**Dataset records**.
□ □ □

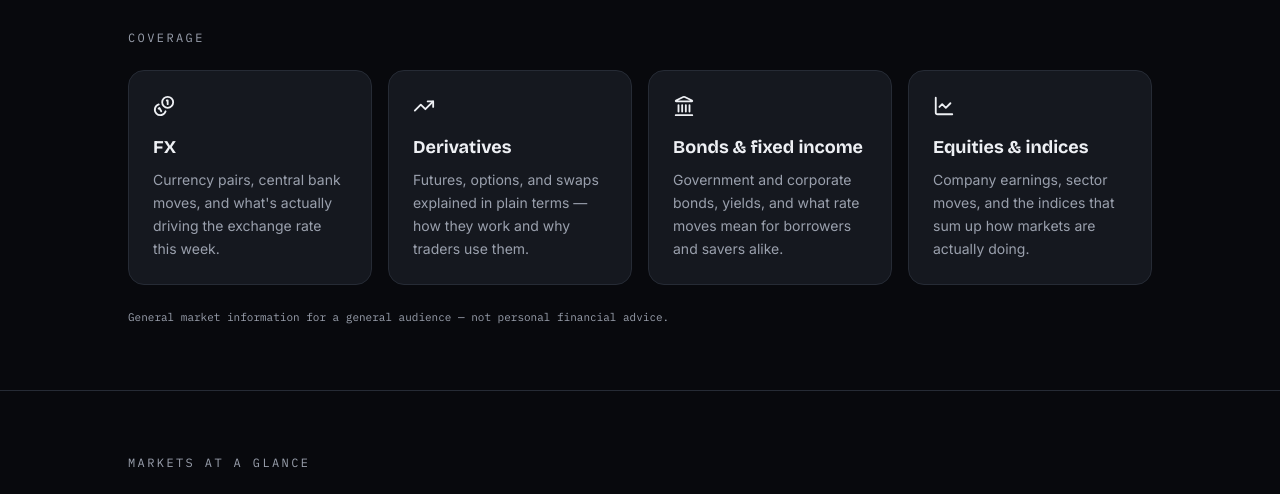
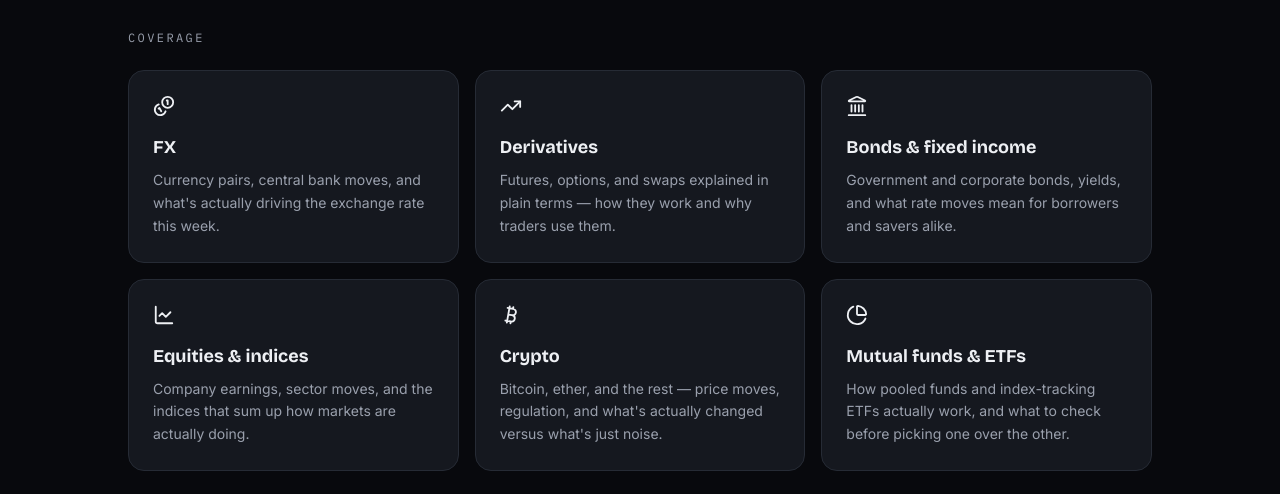
Before and after one commit to hcmtech-official/hcm, a React (Vite) app: page /#/markets in a window 1280 px wide. Shown: the part 586-1080 px from the top of the page. Built offline with nearby package versions, Linux system fonts and the light colour scheme.

Commit message:
Add Crypto and Mutual Funds/ETFs to HCM Markets coverage

```diff
--- a/src/pages/Markets.jsx
+++ b/src/pages/Markets.jsx
@@ -1,4 +1,4 @@
-import { Coins, TrendingUp, Landmark, LineChart } from "lucide-react";
+import { Coins, TrendingUp, Landmark, LineChart, Bitcoin, PieChart } from "lucide-react";
 import DivisionHero from "../components/DivisionHero";
 import AppBadges from "../components/AppBadges";
 import { divisions } from "../data/divisions";
@@ -25,6 +25,16 @@ const coverage = [
     icon: LineChart,
     title: "Equities & indices",
     body: "Company earnings, sector moves, and the indices that sum up how markets are actually doing.",
+  },
+  {
+    icon: Bitcoin,
+    title: "Crypto",
+    body: "Bitcoin, ether, and the rest — price moves, regulation, and what's actually changed versus what's just noise.",
+  },
+  {
+    icon: PieChart,
+    title: "Mutual funds & ETFs",
+    body: "How pooled funds and index-tracking ETFs actually work, and what to check before picking one over the other.",
   },
 ];
 
@@ -68,7 +78,7 @@ export default function Markets() {
           <h2 className="font-mono text-xs uppercase tracking-[0.2em] text-[var(--color-ink-dim)]">
             Coverage
           </h2>
-          <div className="mt-6 grid gap-4 sm:grid-cols-2 lg:grid-cols-4">
+          <div className="mt-6 grid gap-4 sm:grid-cols-2 lg:grid-cols-3">
             {coverage.map((c) => (
               <div
                 key={c.title}
```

□ □ □

**Exercise directions**. When you reach an image, pass over it, and retype all other material exactly.

**Answer section**.
Before and after one commit to hcmtech-official/hcm, a React (Vite) app: page /#/markets in a window 1280 px wide. Shown: the part 586-1080 px from the top of the page. Built offline with nearby package versions, Linux system fonts and the light colour scheme.

Commit message:
Add Crypto and Mutual Funds/ETFs to HCM Markets coverage

```diff
--- a/src/pages/Markets.jsx
+++ b/src/pages/Markets.jsx
@@ -1,4 +1,4 @@
-import { Coins, TrendingUp, Landmark, LineChart } from "lucide-react";
+import { Coins, TrendingUp, Landmark, LineChart, Bitcoin, PieChart } from "lucide-react";
 import DivisionHero from "../components/DivisionHero";
 import AppBadges from "../components/AppBadges";
 import { divisions } from "../data/divisions";
@@ -25,6 +25,16 @@ const coverage = [
     icon: LineChart,
     title: "Equities & indices",
     body: "Company earnings, sector moves, and the indices that sum up how markets are actually doing.",
+  },
+  {
+    icon: Bitcoin,
+    title: "Crypto",
+    body: "Bitcoin, ether, and the rest — price moves, regulation, and what's actually changed versus what's just noise.",
+  },
+  {
+    icon: PieChart,
+    title: "Mutual funds & ETFs",
+    body: "How pooled funds and index-tracking ETFs actually work, and what to check before picking one over the other.",
   },
 ];
 
@@ -68,7 +78,7 @@ export default function Markets() {
           <h2 className="font-mono text-xs uppercase tracking-[0.2em] text-[var(--color-ink-dim)]">
             Coverage
           </h2>
-          <div className="mt-6 grid gap-4 sm:grid-cols-2 lg:grid-cols-4">
+          <div className="mt-6 grid gap-4 sm:grid-cols-2 lg:grid-cols-3">
             {coverage.map((c) => (
               <div
                 key={c.title}
```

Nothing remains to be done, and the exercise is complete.